Information about Dialysis
The two major forms of dialysis are hemodialysis and peritoneal dialysis.
Hemodialysis uses a special filter called a dialyzer that functions as an artificial kidney to clean a person's blood. The dialyzer is a canister connected to the hemodialysis machine. During treatment, the blood travels through tubes into the dialyzer, which filters out wastes, extra salt, and extra water. Then the cleaned blood flows through another set of tubes back into the body. The hemodialysis machine monitors blood flow and removes wastes from the dialyzer.
Hemodialysis is usually performed at a dialysis center three times per week for 3 to 4 hours. A small but growing number of clinics offer home hemodialysis in addition to standard in-clinic treatments. The patient first learns to do treatments at the clinic, working with a dialysis nurse.

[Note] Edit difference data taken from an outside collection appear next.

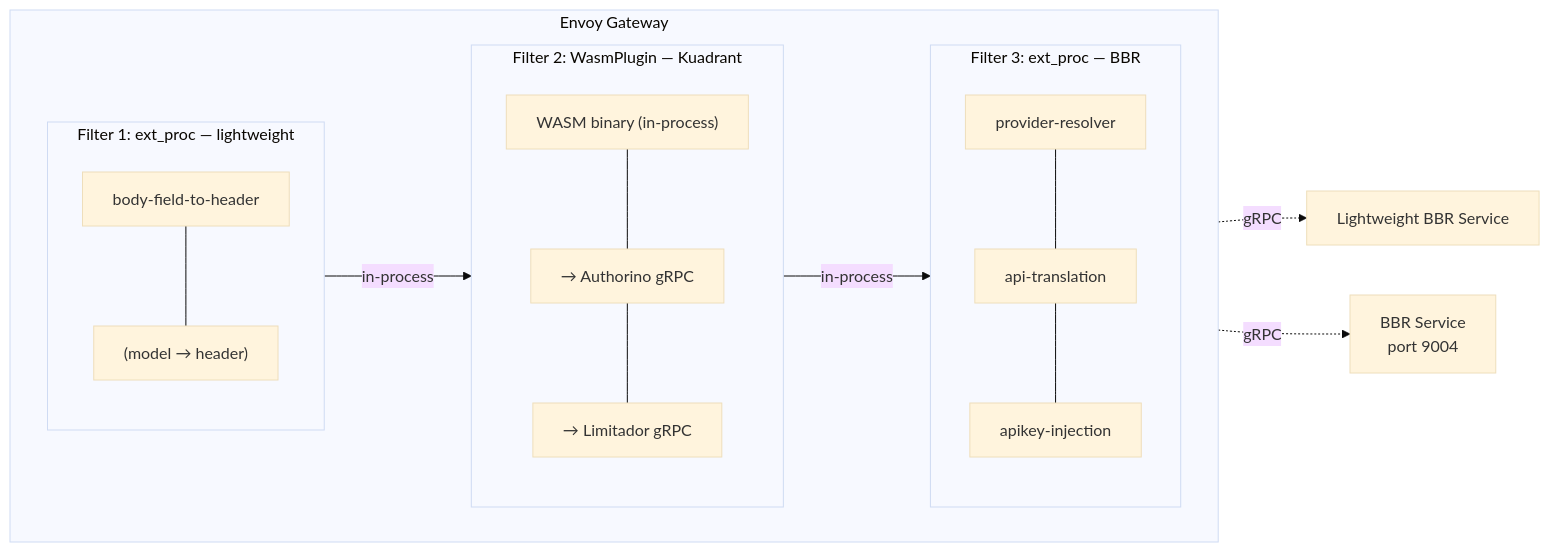
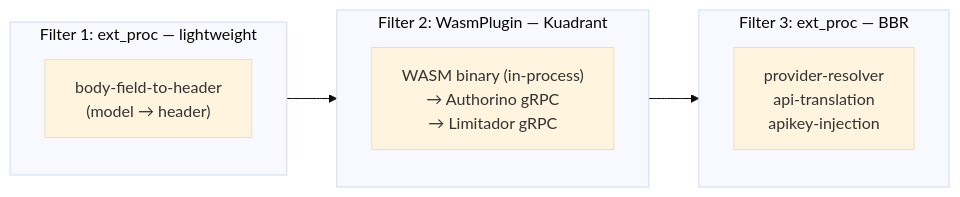
Before and after one commit to noyitz/maas-designs: the third of 11 diagrams in unified-gateway-bbr-proposal/proposal.md, drawn with Mermaid (base theme). The commit also changed other lines of this file, not shown here.

Commit message:
Simplify all diagrams: compact single-node per filter, remove arrow labels, eliminate dead space

````diff
--- a/unified-gateway-bbr-proposal/proposal.md
+++ b/unified-gateway-bbr-proposal/proposal.md
@@ -167,29 +135,13 @@
 ```mermaid
 graph LR
-    subgraph envoy["Envoy Gateway"]
-        direction LR
-        subgraph filter1["Filter 1: ext_proc — lightweight"]
-            direction TB
-            L1["body-field-to-header"]
-            L2["(model → header)"]
-            L1 --- L2
-        end
-        subgraph filter2["Filter 2: WasmPlugin — Kuadrant"]
-            direction TB
-            W1["WASM binary (in-process)"]
-            W2["→ Authorino gRPC"]
-            W3["→ Limitador gRPC"]
-            W1 --- W2 --- W3
-        end
-        subgraph filter3["Filter 3: ext_proc — BBR"]
-            direction TB
-            B1["provider-resolver"]
-            B2["api-translation"]
-            B3["apikey-injection"]
-            B1 --- B2 --- B3
-        end
-        filter1 -->|in-process| filter2 -->|in-process| filter3
+    subgraph f1["Filter 1: ext_proc — lightweight"]
+        A["body-field-to-header<br/>(model → header)"]
     end
-    filter1 -.->|gRPC| ExtLight["Lightweight BBR Service"]
-    filter3 -.->|gRPC| ExtBBR["BBR Service<br/>port 9004"]
+    subgraph f2["Filter 2: WasmPlugin — Kuadrant"]
+        B["WASM binary (in-process)<br/>→ Authorino gRPC<br/>→ Limitador gRPC"]
+    end
+    subgraph f3["Filter 3: ext_proc — BBR"]
+        C["provider-resolver<br/>api-translation<br/>apikey-injection"]
+    end
+    f1 --> f2 --> f3
 ```
````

Daily home hemodialysis is done 5 to 7 days per week for 2 to 3 hours at a time. Nocturnal dialysis can be performed for 8 hours at night while a person sleeps. Research as to which is the best method for dialysis is under way, but preliminary data indicate that daily dialysis schedules such as short daily dialysis or nocturnal dialysis may be the best form of dialysis therapy.

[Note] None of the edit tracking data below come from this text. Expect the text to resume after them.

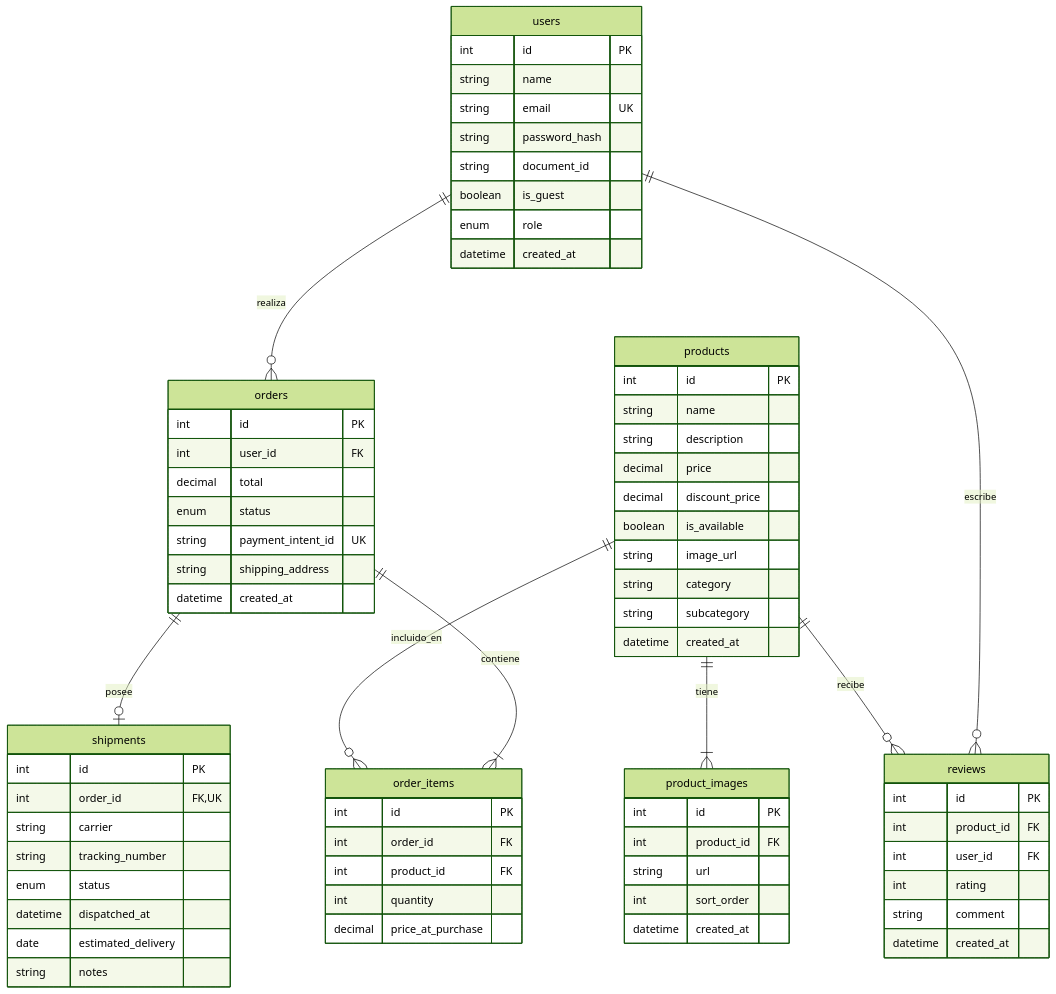
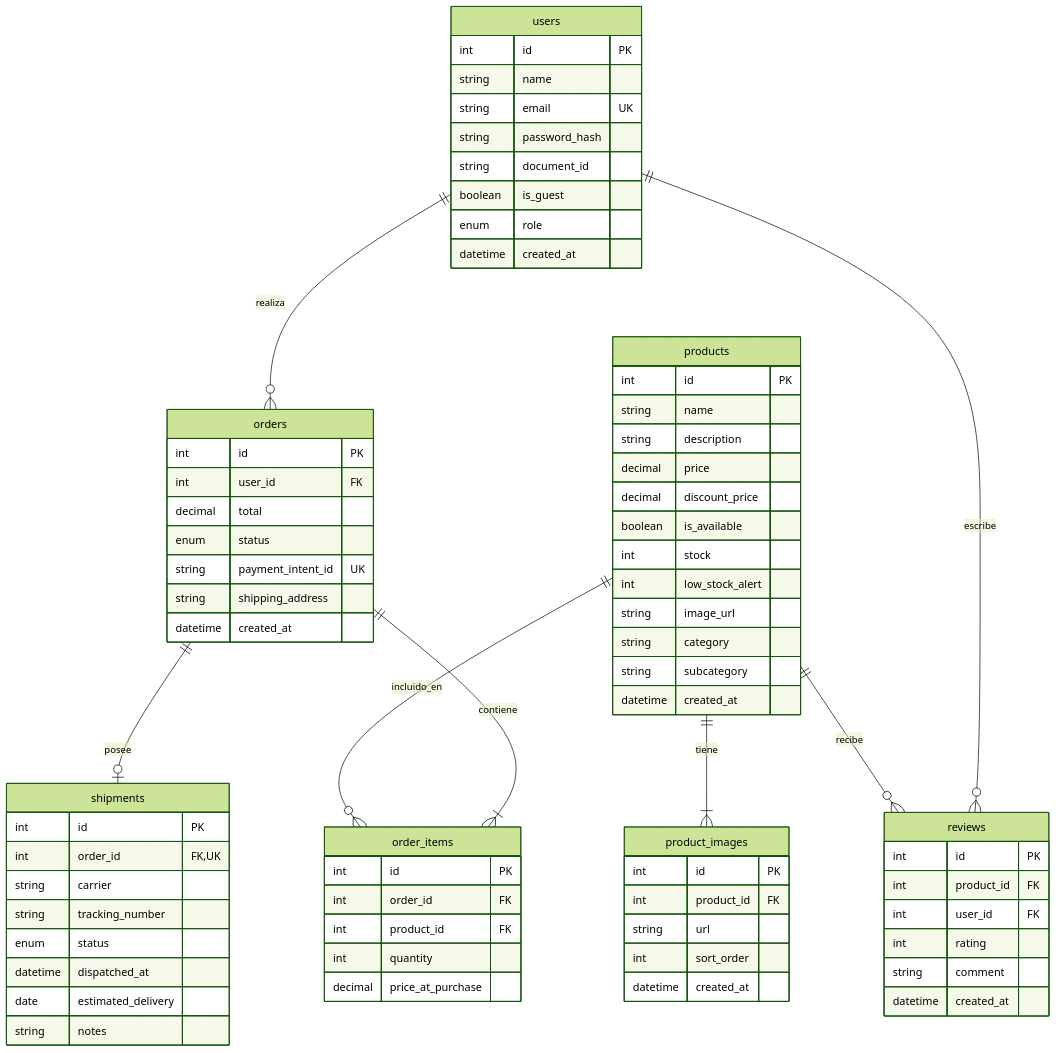
Before and after one commit to juanmatz/almarte-ecommerce: the second of 5 diagrams in docs/documentation.md, drawn with Mermaid (forest theme). The commit also changed other lines of this file and 53 other files, not shown here.

````diff
--- a/docs/documentation.md
+++ b/docs/documentation.md
@@ -128,80 +128,82 @@
 ```mermaid
 erDiagram
     users ||--o{ orders : "realiza"
     users ||--o{ reviews : "escribe"
     orders ||--|{ order_items : "contiene"
     orders ||--o| shipments : "posee"
     products ||--|{ product_images : "tiene"
     products ||--o{ order_items : "incluido_en"
     products ||--o{ reviews : "recibe"
 
     users {
         int id PK
         string name
         string email UK
         string password_hash
         string document_id
         boolean is_guest
         enum role
         datetime created_at
     }
 
     products {
         int id PK
         string name
         string description
         decimal price
         decimal discount_price
         boolean is_available
+        int stock
+        int low_stock_alert
         string image_url
         string category
         string subcategory
         datetime created_at
     }
 
     product_images {
         int id PK
         int product_id FK
         string url
         int sort_order
         datetime created_at
     }
 
     orders {
         int id PK
         int user_id FK
         decimal total
         enum status
         string payment_intent_id UK
         string shipping_address
         datetime created_at
     }
 
     order_items {
         int id PK
         int order_id FK
         int product_id FK
         int quantity
         decimal price_at_purchase
     }
 
     reviews {
         int id PK
         int product_id FK
         int user_id FK
         int rating
         string comment
         datetime created_at
     }
 
     shipments {
         int id PK
         int order_id FK,UK
         string carrier
         string tracking_number
         enum status
         datetime dispatched_at
         date estimated_delivery
         string notes
     }
 ```
````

In peritoneal dialysis, a fluid called dialysis solution is put into the abdomen. This fluid captures the waste products from a person's blood. After a few hours when the fluid is nearly saturated with wastes, the fluid is drained through a catheter. Then, a fresh bag of fluid is dripped into the abdomen to continue the cleansing process. Patients can perform peritoneal dialysis themselves. Patients using continuous ambulatory peritoneal dialysis (CAPD) change fluid four times a day. Another form of peritoneal dialysis, called continuous cycling peritoneal dialysis (CCPD), can be performed at night with a machine that drains and refills the abdomen automatically.